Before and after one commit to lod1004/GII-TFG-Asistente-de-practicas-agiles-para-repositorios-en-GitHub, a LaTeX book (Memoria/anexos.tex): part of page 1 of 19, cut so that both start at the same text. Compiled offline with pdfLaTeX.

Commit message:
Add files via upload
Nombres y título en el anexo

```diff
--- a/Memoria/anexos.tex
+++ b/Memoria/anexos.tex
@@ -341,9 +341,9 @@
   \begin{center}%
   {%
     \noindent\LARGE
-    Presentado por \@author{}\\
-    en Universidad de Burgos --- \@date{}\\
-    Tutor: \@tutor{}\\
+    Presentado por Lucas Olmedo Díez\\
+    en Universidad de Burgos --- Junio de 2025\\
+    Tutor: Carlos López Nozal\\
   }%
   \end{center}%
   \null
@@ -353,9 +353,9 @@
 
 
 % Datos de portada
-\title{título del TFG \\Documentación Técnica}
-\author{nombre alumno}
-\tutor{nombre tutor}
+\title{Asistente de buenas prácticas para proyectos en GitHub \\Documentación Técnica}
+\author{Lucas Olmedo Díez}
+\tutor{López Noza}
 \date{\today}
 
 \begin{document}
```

-=-=-

- **TASK TO COMPLETE**:
Write every record out again, unaltered.

- **TASK RESPONSE**:
Before and after one commit to lod1004/GII-TFG-Asistente-de-practicas-agiles-para-repositorios-en-GitHub, a LaTeX book (Memoria/anexos.tex): part of page 1 of 19, cut so that both start at the same text. Compiled offline with pdfLaTeX.

Commit message:
Add files via upload
Nombres y título en el anexo

```diff
--- a/Memoria/anexos.tex
+++ b/Memoria/anexos.tex
@@ -341,9 +341,9 @@
   \begin{center}%
   {%
     \noindent\LARGE
-    Presentado por \@author{}\\
-    en Universidad de Burgos --- \@date{}\\
-    Tutor: \@tutor{}\\
+    Presentado por Lucas Olmedo Díez\\
+    en Universidad de Burgos --- Junio de 2025\\
+    Tutor: Carlos López Nozal\\
   }%
   \end{center}%
   \null
@@ -353,9 +353,9 @@
 
 
 % Datos de portada
-\title{título del TFG \\Documentación Técnica}
-\author{nombre alumno}
-\tutor{nombre tutor}
+\title{Asistente de buenas prácticas para proyectos en GitHub \\Documentación Técnica}
+\author{Lucas Olmedo Díez}
+\tutor{López Noza}
 \date{\today}
 
 \begin{document}
```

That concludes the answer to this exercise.